### WHAT IS REQUIRED
Go over the listing below line by line, and return each one holding the string "boundary".

### INFORMATION
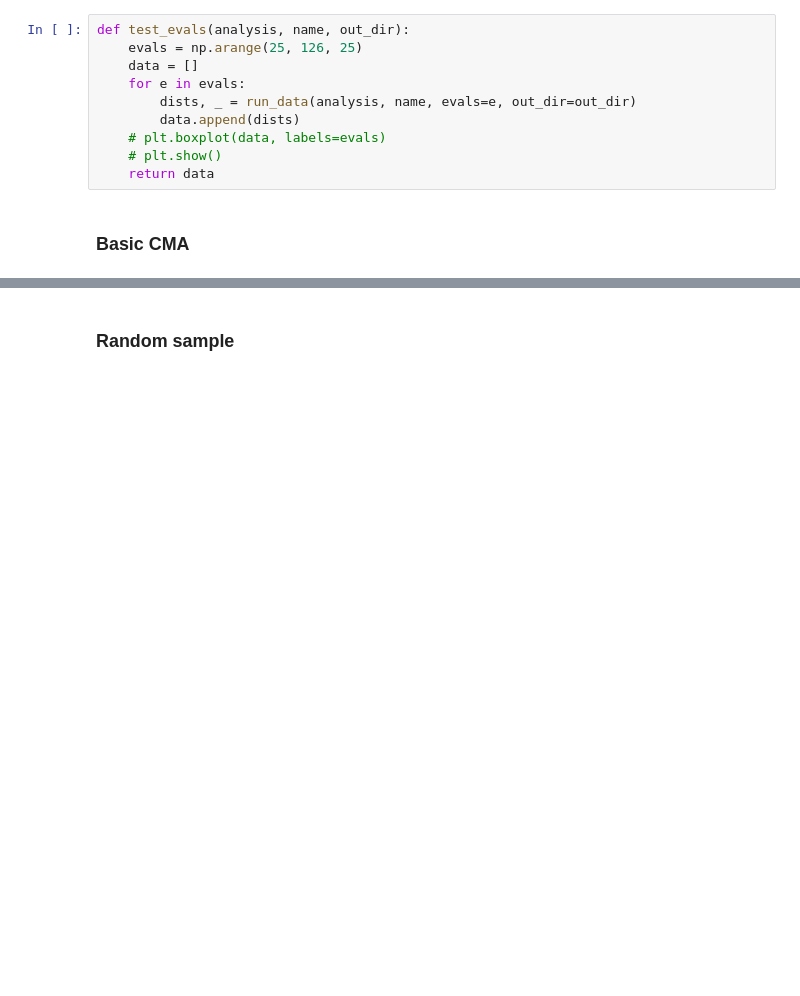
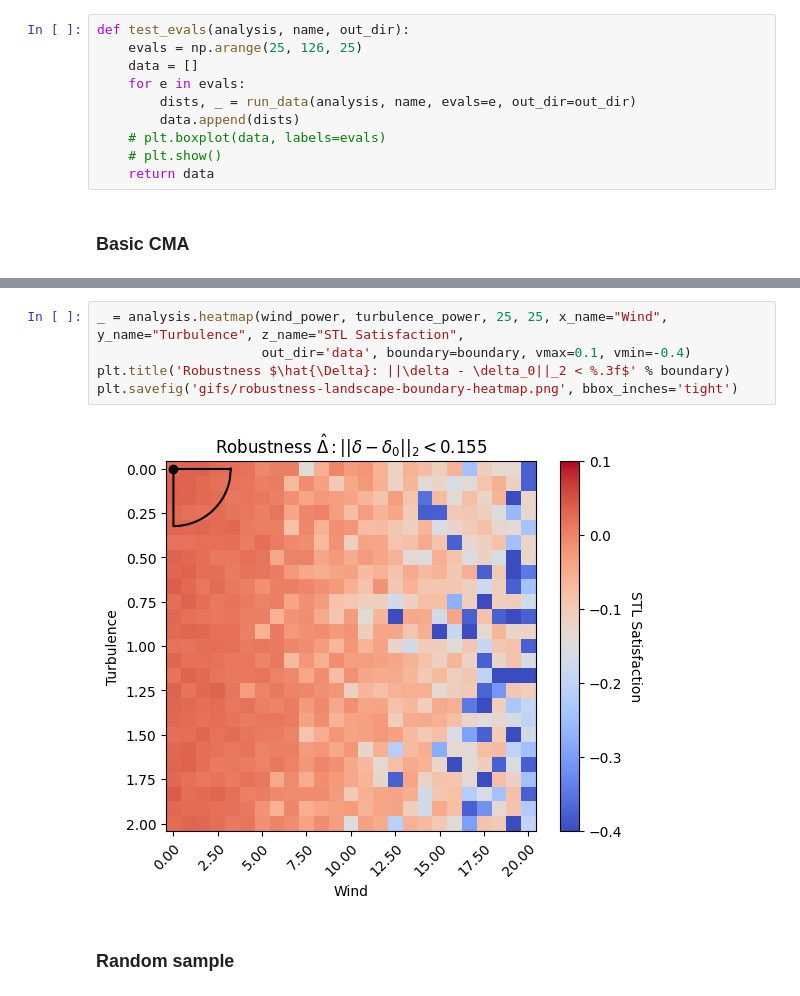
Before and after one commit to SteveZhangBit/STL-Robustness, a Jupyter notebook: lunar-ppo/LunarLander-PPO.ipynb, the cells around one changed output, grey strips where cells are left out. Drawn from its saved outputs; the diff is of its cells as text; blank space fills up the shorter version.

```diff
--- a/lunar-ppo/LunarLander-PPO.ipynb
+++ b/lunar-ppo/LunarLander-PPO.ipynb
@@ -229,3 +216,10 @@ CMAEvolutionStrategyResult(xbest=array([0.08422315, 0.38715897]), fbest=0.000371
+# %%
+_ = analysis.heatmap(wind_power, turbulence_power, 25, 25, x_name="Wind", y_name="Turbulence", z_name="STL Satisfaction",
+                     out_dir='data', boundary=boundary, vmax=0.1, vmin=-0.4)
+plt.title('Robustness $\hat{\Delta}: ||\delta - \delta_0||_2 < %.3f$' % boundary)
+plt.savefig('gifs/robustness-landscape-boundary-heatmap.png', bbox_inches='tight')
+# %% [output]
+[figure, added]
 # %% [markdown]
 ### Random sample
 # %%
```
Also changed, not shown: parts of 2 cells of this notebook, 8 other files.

### RESULT OF THIS EXERCISE
+                     out_dir='data', boundary=boundary, vmax=0.1, vmin=-0.4)
+plt.title('Robustness $\hat{\Delta}: ||\delta - \delta_0||_2 < %.3f$' % boundary)
+plt.savefig('gifs/robustness-landscape-boundary-heatmap.png', bbox_inches='tight')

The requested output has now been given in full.